To return to the meat of the book, though, it is basically an outline of how the Japanese economy works in Fingleton’s opinion. He appears to have read every book on the subject he could get his hands on, and then combined that with his personal observations to come up with this broad theory that Japan knows what it is doing, but does what it does in ways that are counterintuitive to how we tend to think about things in the West. I think this makes it hard for most Americans to not just accept, but even consider that Fingleton might be right, because, first, it is hard to imagine a country being run along such different lines than our own, and second, most Americans prefer to think of Japan as America’s stupid kid brother, always messing things up for itself due to its lack of wits and experience.

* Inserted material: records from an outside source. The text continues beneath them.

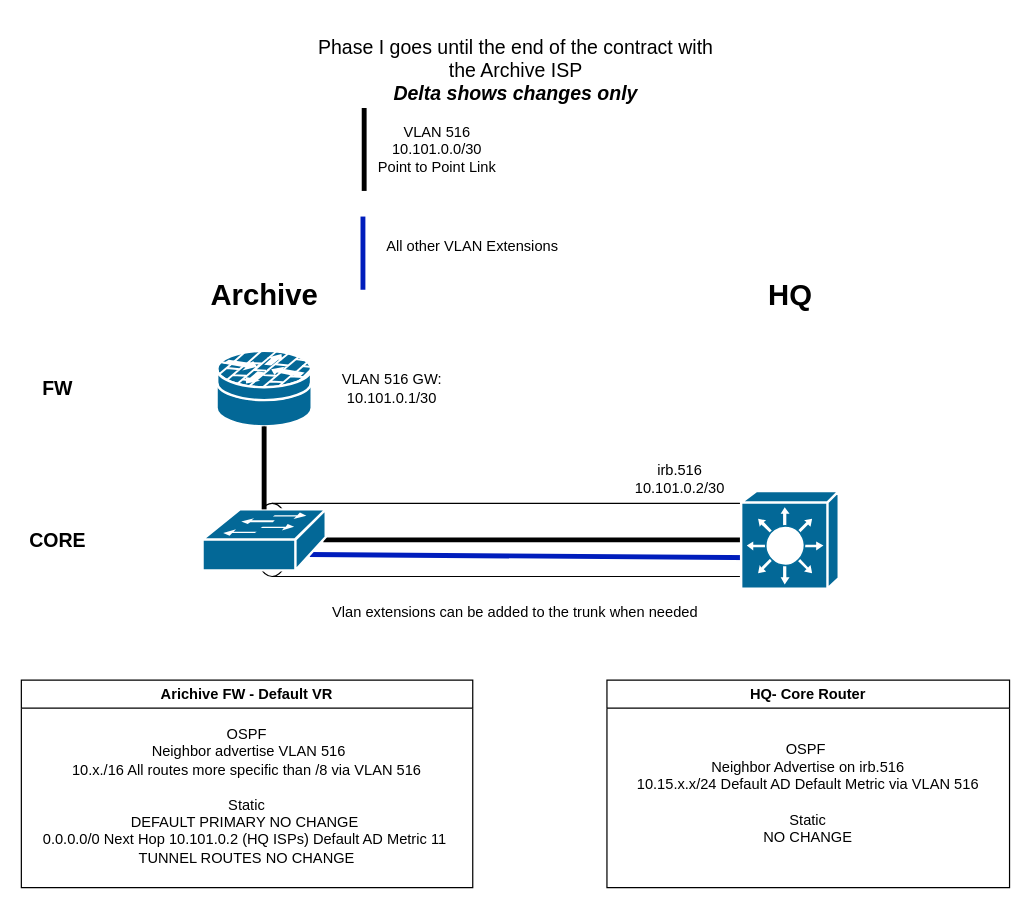
adamrt918/Diagram keeps this draw.io diagram as page "Delta Phase I" (2 of 2) of Archive.drawio. Above is the earlier version. Source tidied: cells renumbered, new cells numbered last; positions are measured from the earlier drawing's top-left corner, leaving out a move shared by most shapes. Both pictures are drawn from the tidied source at 122%, with x=0, y=0 at pixel (21, 21).
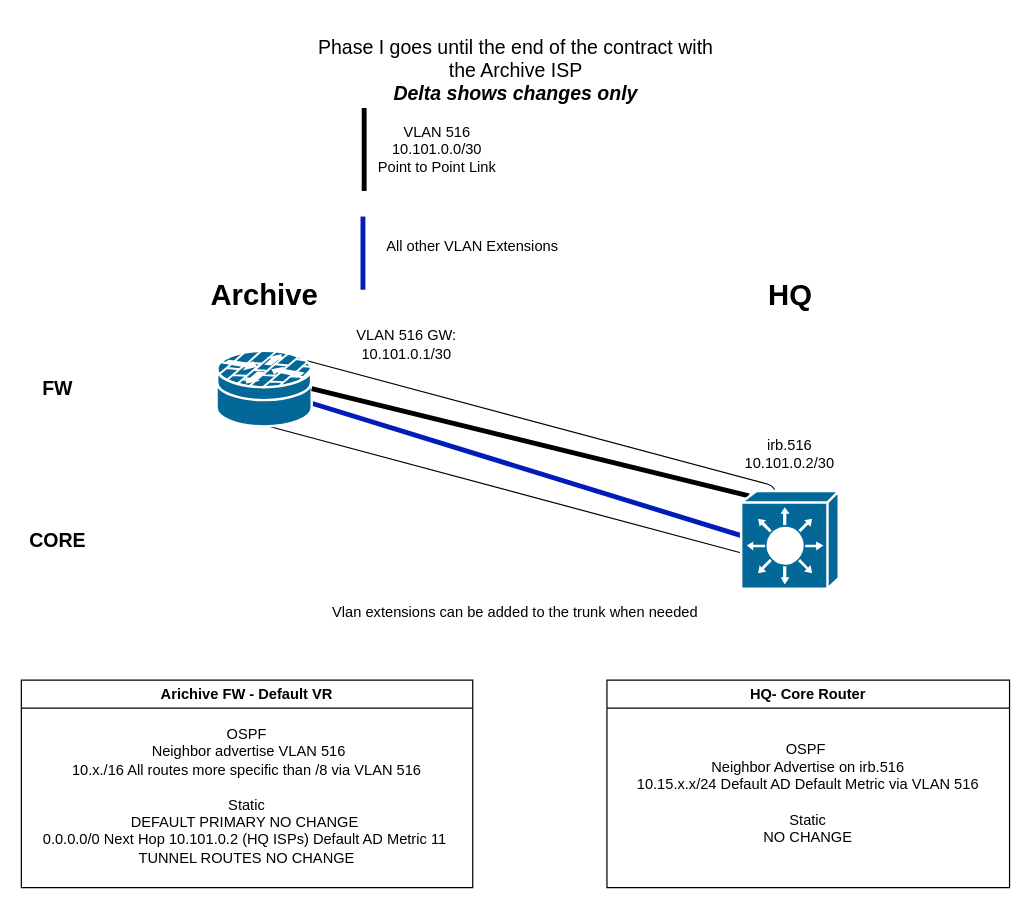
After the change.

Unchanged cells that the change refers to:
```xml
<mxCell id="5" style="shape=mxgraph.cisco.security.router_firewall;sketch=0;html=1;dashed=0;fillColor=#036897;strokeColor=#ffffff;strokeWidth=2;verticalLabelPosition=bottom;verticalAlign=top;align=center;outlineConnect=0;" parent="1" vertex="1">
  <mxGeometry x="160" y="270" width="78" height="62" as="geometry" />
</mxCell>
<mxCell id="22" style="shape=mxgraph.cisco.switches.layer_3_switch;sketch=0;html=1;dashed=0;fillColor=#036897;strokeColor=#ffffff;strokeWidth=2;verticalLabelPosition=bottom;verticalAlign=top;align=center;outlineConnect=0;" parent="1" vertex="1">
  <mxGeometry x="590" y="385" width="80" height="80" as="geometry" />
</mxCell>
```

The edit, as a diff of the source:
```diff
@@
-    <mxCell id="2" style="shape=cylinder3;whiteSpace=wrap;html=1;boundedLbl=1;backgroundOutline=1;size=15;rotation=-90;" parent="1" vertex="1">
-      <mxGeometry x="381.8" y="203.8" width="60" height="442.5" as="geometry" />
+    <mxCell id="2" style="shape=cylinder3;whiteSpace=wrap;html=1;boundedLbl=1;backgroundOutline=1;size=15;rotation=-75;" parent="1" vertex="1">
+      <mxGeometry x="375" y="133.8" width="60" height="442.5" as="geometry" />
     </mxCell>
-    <mxCell id="3" style="endArrow=none;html=1;rounded=0;exitX=0.87;exitY=0.74;exitDx=0;exitDy=0;exitPerimeter=0;strokeWidth=4;strokeColor=#001DBC;fillColor=#0050ef;" parent="1" edge="1" source="7">
+    <mxCell id="3" style="endArrow=none;html=1;rounded=0;strokeWidth=4;strokeColor=#001DBC;fillColor=#0050ef;" parent="1" edge="1" source="5">
       <mxGeometry relative="1" as="geometry">
         <mxPoint x="650" y="440" as="targetPoint" />
       </mxGeometry>
     </mxCell>
-    <mxCell id="4" style="endArrow=none;html=1;rounded=0;exitX=0.98;exitY=0.5;exitDx=0;exitDy=0;exitPerimeter=0;entryX=0;entryY=0.5;entryDx=0;entryDy=0;entryPerimeter=0;strokeWidth=4;strokeColor=light-dark(#000000,#FFFF33);" parent="1" edge="1" source="7" target="22">
-      <mxGeometry relative="1" as="geometry" />
-    </mxCell>
@@
-    <mxCell id="6" style="endArrow=none;html=1;rounded=0;entryX=0.5;entryY=1;entryDx=0;entryDy=0;entryPerimeter=0;exitX=0.5;exitY=0;exitDx=0;exitDy=0;exitPerimeter=0;" parent="1" edge="1" source="7" target="5">
-      <mxGeometry relative="1" as="geometry" />
-    </mxCell>
-    <mxCell id="7" style="shape=mxgraph.cisco.switches.workgroup_switch;sketch=0;html=1;dashed=0;fillColor=#036897;strokeColor=#ffffff;strokeWidth=2;verticalLabelPosition=bottom;verticalAlign=top;align=center;outlineConnect=0;" parent="1" vertex="1">
-      <mxGeometry x="148.5" y="400" width="101" height="50" as="geometry" />
-    </mxCell>
@@
-    <mxCell id="15" style="endArrow=none;html=1;rounded=0;exitX=0.5;exitY=0;exitDx=0;exitDy=0;exitPerimeter=0;entryX=0.5;entryY=1;entryDx=0;entryDy=0;entryPerimeter=0;strokeWidth=4;strokeColor=light-dark(#000000,#FFFF33);" parent="1" edge="1" source="7" target="5">
+    <mxCell id="15" style="endArrow=none;html=1;rounded=0;exitX=0.08;exitY=0.05;exitDx=0;exitDy=0;exitPerimeter=0;entryX=1;entryY=0.5;entryDx=0;entryDy=0;strokeWidth=4;strokeColor=light-dark(#000000,#FFFF33);entryPerimeter=0;" parent="1" edge="1" source="22" target="5">
       <mxGeometry relative="1" as="geometry" />
     </mxCell>
@@
     <mxCell id="18" value="VLAN 516 GW: 10.101.0.1/30" style="text;html=1;whiteSpace=wrap;strokeColor=none;fillColor=none;align=center;verticalAlign=middle;rounded=0;" parent="1" vertex="1">
-      <mxGeometry x="238" y="286" width="132" height="30" as="geometry" />
+      <mxGeometry x="250" y="250" width="132" height="30" as="geometry" />
     </mxCell>
     <mxCell id="19" value="irb.516&lt;div&gt;10.101.0.2/30&lt;/div&gt;" style="text;html=1;whiteSpace=wrap;strokeColor=none;fillColor=none;align=center;verticalAlign=middle;rounded=0;" parent="1" vertex="1">
-      <mxGeometry x="480" y="360" width="120" height="30" as="geometry" />
+      <mxGeometry x="570" y="340" width="120" height="30" as="geometry" />
     </mxCell>
```
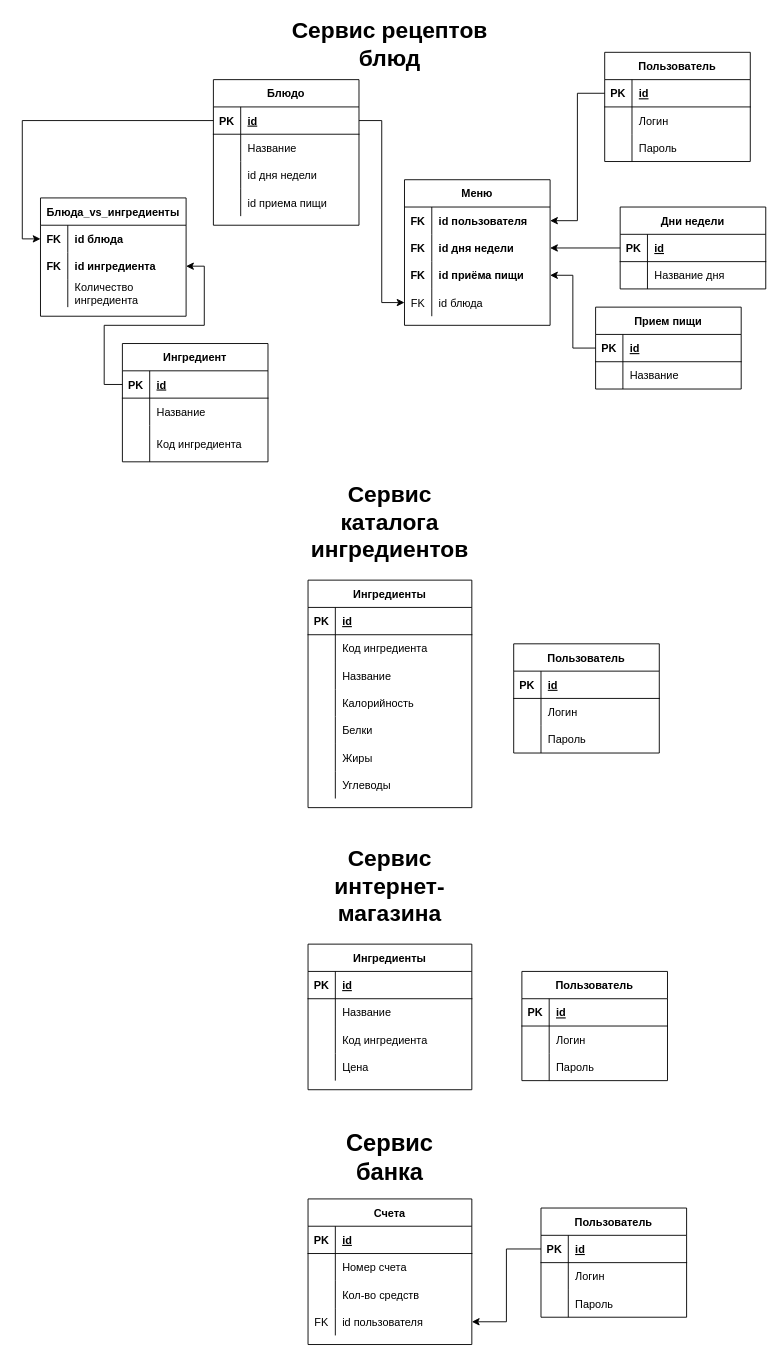
Above: otherFiles/SOA.drawio in Shahnovski/ProjectSOA (draw.io), before the change. Source tidied: cells renumbered, new cells numbered last; positions are measured from the earlier drawing's top-left corner, leaving out a move shared by most shapes. Both pictures are drawn from the tidied source at 91%, with x=0, y=0 at pixel (40, 15).
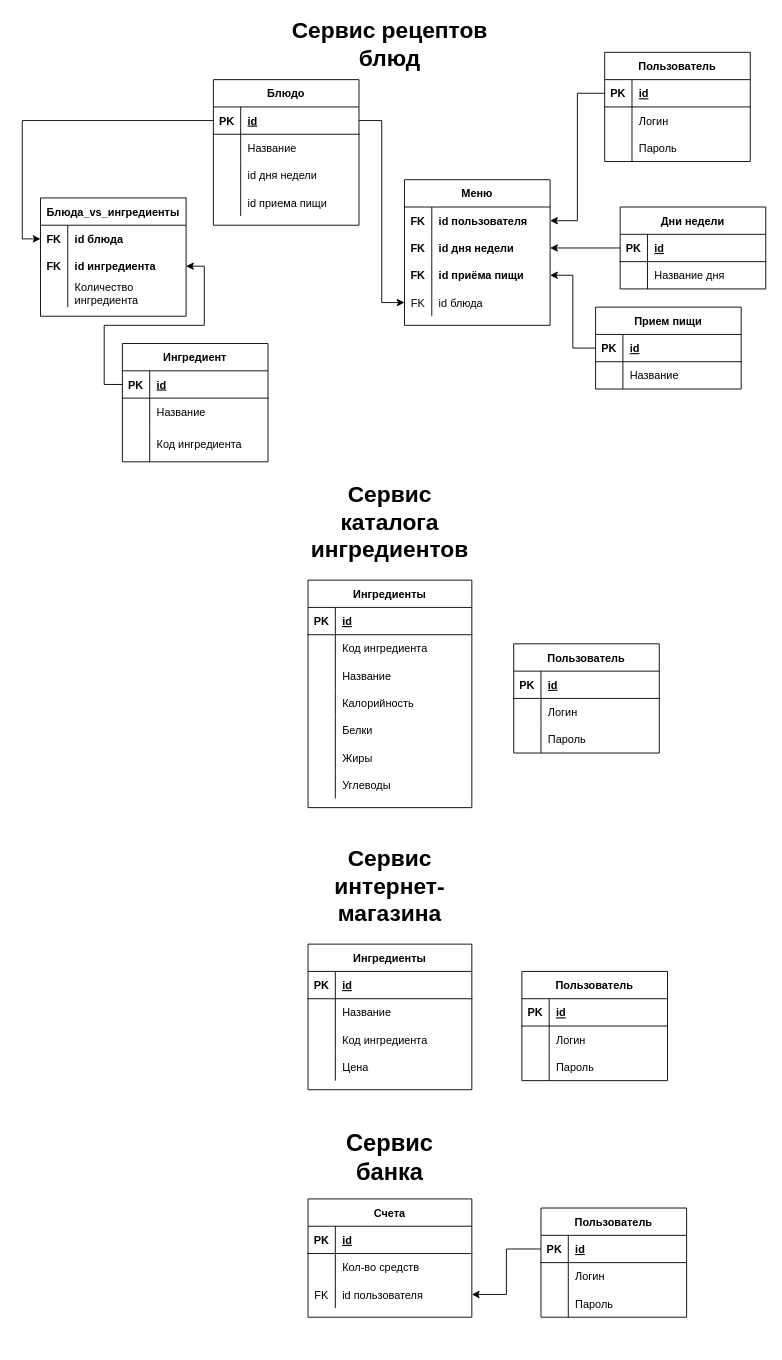
The same page after the edit.

Commit message:
Deleted accountNumber from account table

The edit, as a diff of the source:
```diff
@@
     <mxCell id="90" value="Счета" style="shape=table;startSize=30;childLayout=tableLayout;rowLines=0;fontStyle=1;align=center;" parent="1" vertex="1">
-      <mxGeometry x="294" y="1300" width="180" height="160" as="geometry" />
+      <mxGeometry x="294" y="1300" width="180" height="130" as="geometry" />
     </mxCell>
@@
-    <mxCell id="94" style="shape=partialRectangle;fillColor=none;top=0;left=0;bottom=0;right=0;" parent="90" vertex="1">
-      <mxGeometry y="60" width="180" height="30" as="geometry" />
-    </mxCell>
-    <mxCell id="95" style="shape=partialRectangle;fillColor=none;top=0;left=0;bottom=0;right=0;overflow=hidden;" parent="94" vertex="1">
-      <mxGeometry width="30" height="30" as="geometry" />
-    </mxCell>
-    <mxCell id="96" value="Номер счета" style="shape=partialRectangle;fillColor=none;top=0;left=0;bottom=0;right=0;align=left;spacingLeft=6;overflow=hidden;" parent="94" vertex="1">
-      <mxGeometry x="30" width="150" height="30" as="geometry" />
-    </mxCell>
     <mxCell id="97" style="shape=partialRectangle;fillColor=none;top=0;left=0;bottom=0;right=0;" parent="90" vertex="1">
-      <mxGeometry y="90" width="180" height="30" as="geometry" />
+      <mxGeometry y="60" width="180" height="30" as="geometry" />
     </mxCell>
@@
     <mxCell id="100" style="shape=partialRectangle;fillColor=none;top=0;left=0;bottom=0;right=0;points=[[0,0.5],[1,0.5]];portConstraint=eastwest;" parent="90" vertex="1">
-      <mxGeometry y="120" width="180" height="30" as="geometry" />
+      <mxGeometry y="90" width="180" height="30" as="geometry" />
     </mxCell>
```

And certainly, Fingleton’s main point that the Ministry of Finance calls all the shots and has cunningly directed things over the years to Japan’s gain is probably impossible to prove. Yet he does demonstrate that the Japanese government has powers and influence that we don’t think of government as typically having, and that things have tended to go very well for Japan, even at times when it would appear on paper that things were going badly.
As for the book’s subtitle then, Fingleton seems to be of the opinion that Japan has surpassed the U.S., despite whatever GDP figures seem to show. He claims that if Clinton had weakened the dollar in order to save American manufacturing, then Japan’s GDP would also show its superiority. But instead, the dollar was left strong, and American has a huge GDP with very few good jobs, and essentially no advanced manufacturing industry. Meanwhile Japan has failed to become number one in GDP, but is probably the single most successful society in the world.